Mix Pragmatism with Planning

If you find yourself with a college degree, but you still don’t know what you want to do with your life, that’s okay. A lot of us have faced this very dilemma. As a new grad, you need a job, but it’s likely you are still in the investigation phase identifying which job is most appealing and best utilizes your strengths and experience.

Go ahead and start looking for entry-level positions within your major. Change your mindset and don’t think about it as the job that will define your future. Consider it a test run. If you don’t like the position, figure out why and identify what job has the opposite functions to the ones you don’t like. Or identify what you do like about your job and pursue a job with those functions as its primary responsibilities.

Excise desperation from your mindset. Avoid taking any old job because you need money. Odds are you’ll end up hating it and leave quickly. Your first job will stay on your resume for at least 10 years which means you’ll have to answer the question why you took the job and why you left it so quickly. You are building a brand. Making a hasty or poorly thought out decision early on can come back to haunt you and dull the gleam of the polished personal brand you’ve established in subsequent positions. Mixing pragmatism with a bit of planning will pay off.

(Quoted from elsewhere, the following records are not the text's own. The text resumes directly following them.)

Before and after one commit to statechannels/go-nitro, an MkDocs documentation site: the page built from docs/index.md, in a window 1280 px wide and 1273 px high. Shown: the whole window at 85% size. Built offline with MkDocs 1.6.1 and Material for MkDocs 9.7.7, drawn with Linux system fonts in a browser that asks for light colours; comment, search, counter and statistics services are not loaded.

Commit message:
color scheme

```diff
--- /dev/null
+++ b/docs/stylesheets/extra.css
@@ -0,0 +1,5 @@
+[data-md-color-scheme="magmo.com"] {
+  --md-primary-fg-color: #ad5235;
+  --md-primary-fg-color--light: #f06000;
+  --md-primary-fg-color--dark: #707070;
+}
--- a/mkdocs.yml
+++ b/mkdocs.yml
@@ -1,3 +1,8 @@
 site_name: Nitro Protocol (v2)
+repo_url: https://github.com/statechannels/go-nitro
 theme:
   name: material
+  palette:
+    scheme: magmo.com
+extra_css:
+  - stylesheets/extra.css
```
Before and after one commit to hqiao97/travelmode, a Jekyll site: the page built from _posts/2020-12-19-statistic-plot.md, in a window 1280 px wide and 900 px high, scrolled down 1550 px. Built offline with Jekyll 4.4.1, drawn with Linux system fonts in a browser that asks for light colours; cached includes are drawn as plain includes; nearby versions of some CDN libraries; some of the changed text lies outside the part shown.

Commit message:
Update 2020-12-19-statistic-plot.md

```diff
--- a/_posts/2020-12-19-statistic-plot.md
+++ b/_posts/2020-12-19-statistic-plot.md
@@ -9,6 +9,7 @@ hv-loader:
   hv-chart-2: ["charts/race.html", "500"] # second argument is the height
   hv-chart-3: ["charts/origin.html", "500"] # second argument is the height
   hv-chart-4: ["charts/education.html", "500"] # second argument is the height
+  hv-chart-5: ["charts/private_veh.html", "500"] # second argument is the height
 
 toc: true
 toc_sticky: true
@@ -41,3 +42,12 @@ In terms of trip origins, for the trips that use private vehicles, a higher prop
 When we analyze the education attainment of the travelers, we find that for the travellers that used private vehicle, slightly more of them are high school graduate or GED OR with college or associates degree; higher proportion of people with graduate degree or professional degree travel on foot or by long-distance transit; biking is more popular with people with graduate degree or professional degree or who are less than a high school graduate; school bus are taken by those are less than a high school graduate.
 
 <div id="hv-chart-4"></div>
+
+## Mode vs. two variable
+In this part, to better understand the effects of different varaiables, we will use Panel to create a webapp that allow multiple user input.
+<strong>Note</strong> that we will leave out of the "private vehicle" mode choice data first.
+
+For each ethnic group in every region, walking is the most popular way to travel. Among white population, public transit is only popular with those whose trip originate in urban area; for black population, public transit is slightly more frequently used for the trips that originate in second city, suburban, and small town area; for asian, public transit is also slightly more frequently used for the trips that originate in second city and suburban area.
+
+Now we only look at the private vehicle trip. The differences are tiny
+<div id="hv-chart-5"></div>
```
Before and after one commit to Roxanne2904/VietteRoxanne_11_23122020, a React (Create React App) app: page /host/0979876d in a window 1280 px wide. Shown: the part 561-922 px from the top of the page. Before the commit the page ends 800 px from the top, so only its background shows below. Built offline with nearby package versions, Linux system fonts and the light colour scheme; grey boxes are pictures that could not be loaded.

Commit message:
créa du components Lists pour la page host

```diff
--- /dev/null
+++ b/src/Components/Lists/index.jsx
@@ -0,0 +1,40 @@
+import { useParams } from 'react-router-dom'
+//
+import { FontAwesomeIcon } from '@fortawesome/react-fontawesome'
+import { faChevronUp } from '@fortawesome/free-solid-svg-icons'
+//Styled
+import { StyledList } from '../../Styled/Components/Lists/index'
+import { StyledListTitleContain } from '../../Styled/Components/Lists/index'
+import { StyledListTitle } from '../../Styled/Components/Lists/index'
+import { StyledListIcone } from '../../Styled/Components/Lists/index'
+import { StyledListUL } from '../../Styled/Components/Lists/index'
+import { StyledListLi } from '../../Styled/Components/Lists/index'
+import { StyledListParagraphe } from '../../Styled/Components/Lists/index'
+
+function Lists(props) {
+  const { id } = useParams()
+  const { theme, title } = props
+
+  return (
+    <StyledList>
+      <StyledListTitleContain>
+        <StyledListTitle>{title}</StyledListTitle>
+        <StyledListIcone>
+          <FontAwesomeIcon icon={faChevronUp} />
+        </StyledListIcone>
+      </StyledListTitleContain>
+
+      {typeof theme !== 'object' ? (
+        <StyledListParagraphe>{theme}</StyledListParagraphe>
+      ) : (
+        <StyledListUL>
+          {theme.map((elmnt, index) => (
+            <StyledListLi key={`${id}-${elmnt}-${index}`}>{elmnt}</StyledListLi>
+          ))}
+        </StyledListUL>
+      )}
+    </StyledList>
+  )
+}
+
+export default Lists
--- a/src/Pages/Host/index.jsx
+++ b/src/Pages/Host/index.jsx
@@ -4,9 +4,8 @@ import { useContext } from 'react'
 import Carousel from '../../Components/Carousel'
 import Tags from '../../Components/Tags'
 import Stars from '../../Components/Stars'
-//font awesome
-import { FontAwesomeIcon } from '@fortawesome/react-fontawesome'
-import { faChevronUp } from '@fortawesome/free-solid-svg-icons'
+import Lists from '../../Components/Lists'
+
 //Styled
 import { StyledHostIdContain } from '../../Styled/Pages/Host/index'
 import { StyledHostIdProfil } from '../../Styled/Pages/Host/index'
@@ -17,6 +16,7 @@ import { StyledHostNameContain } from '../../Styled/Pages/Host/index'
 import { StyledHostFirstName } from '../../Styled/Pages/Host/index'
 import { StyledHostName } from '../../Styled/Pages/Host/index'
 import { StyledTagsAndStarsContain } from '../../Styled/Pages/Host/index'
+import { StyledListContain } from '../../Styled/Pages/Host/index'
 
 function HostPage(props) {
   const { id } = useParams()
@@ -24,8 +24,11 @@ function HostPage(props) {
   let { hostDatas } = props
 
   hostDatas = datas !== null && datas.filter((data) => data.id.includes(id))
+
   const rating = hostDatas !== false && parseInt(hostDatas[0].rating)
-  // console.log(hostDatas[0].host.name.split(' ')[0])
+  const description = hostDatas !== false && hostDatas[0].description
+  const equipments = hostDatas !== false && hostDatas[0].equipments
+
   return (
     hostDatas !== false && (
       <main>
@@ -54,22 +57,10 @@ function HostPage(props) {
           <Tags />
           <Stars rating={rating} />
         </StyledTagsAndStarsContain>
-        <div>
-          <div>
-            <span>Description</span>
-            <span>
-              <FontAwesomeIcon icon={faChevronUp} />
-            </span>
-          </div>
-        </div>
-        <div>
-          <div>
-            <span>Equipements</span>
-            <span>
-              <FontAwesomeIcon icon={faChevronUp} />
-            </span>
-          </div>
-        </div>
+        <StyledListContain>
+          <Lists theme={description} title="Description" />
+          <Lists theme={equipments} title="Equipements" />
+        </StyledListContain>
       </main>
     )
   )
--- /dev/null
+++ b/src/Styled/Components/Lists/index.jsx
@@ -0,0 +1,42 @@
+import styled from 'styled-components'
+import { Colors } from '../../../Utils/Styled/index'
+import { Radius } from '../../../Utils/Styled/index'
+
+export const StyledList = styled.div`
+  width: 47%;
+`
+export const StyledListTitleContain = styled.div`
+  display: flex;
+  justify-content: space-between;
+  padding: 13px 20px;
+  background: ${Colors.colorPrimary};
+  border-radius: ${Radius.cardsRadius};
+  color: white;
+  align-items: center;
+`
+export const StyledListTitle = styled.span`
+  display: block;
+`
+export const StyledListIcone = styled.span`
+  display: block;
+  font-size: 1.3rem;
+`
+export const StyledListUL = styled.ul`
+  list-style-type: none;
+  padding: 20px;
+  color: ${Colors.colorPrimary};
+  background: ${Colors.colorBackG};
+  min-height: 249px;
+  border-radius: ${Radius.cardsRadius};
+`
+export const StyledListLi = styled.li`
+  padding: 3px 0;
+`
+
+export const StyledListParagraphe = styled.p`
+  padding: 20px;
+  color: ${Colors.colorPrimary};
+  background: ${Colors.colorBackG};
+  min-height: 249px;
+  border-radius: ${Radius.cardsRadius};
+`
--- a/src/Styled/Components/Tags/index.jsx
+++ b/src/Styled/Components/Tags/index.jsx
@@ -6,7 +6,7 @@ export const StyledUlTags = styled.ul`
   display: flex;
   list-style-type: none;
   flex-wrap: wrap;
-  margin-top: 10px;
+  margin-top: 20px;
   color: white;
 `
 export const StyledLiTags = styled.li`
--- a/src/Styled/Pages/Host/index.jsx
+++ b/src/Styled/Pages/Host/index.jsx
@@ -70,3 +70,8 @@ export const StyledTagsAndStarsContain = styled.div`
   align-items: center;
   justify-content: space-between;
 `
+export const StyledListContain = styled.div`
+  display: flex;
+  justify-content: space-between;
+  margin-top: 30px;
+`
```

For example, maybe you are in an entry level sales position for a robotics company, but you realize you’re much more comfortable explaining the product, problem-solving and training others on the product rather than closing the deal. Those are the functions of an applications engineer. That is the position to target next. Or let’s say you’re not as fond of being in front of people and being under the gun having to trouble shoot and problem solve at the client’s whim, but you do like the programming aspect of the job. Your next step would be to look for a programming or software engineer position where coding is going to be your primary responsibility.

Most importantly, BE CURIOUS. Talk to people who are doing jobs that look interesting to you. Find out how they landed in that position. How do they recommend that you get a job in that field?

Network Like A Pro.

What does that mean? Build relationships. It is wonderful to have well-connected people in your network ready and willing to help you. It is critical in any networking relationship to add value, build the relationship and show them you’re serious about being a professional and peer and not someone who’s in it to only get and not give. Seeing alumni, your connections and/or your parents’ connections as the proverbial genie in the bottle ready to grant you whatever favor you ask displays a lack of social and self-awareness. When meeting with your networking partner, listen and see where you can help him/her. Show a willingness to do something for them.

When asking for help, be clear and specific. Saying, “I was hoping you could introduce me to someone at your previous employer so I can talk to them,” lacks specificity and doesn’t create a sense of urgency for your partner to respond. Far better to say, “Do you happen to know Beth Johnson from your days at Acme, Inc.? I was hoping to get an introduction to her because of her work with autonomous vehicles.” This is much better. You’ve named a person you want to be introduced to and you’ve also identified why. This is a call to action for your networking partner. If your connection doesn’t know Beth, they may know someone else within autonomous vehicles to whom they can introduce you.

Social Media Derailment.

Avoid it. Figure out what others can find out about you online via all your social media channels. Remember nothing ever leaves the internet so be thorough. Change your privacy settings to ensure just anyone can’t look at your social media profiles and make sure to remove anything that reflects on you poorly.

Tailor Your Resume.

This will take time and who wants to stop to tailor each application? Resist the temptation to simply apply for positions. I know you’ve already invested a lot of time and/or money on your resume. But it’s not quite ready to go. There are always ways to improve a resume to better suit a position. Putting in the time to analyze the posting and show the company you did your due diligence by articulating a reason why you want to work for them will go a long way. Understand that the people reviewing your application materials are seasoned professionals. They can tell when an applicant has phoned it in and when they’re giving it their all.

Utilizing new tools and paying attention to these four tips will make for a more successful job search for any new grad.

The best is yet to come,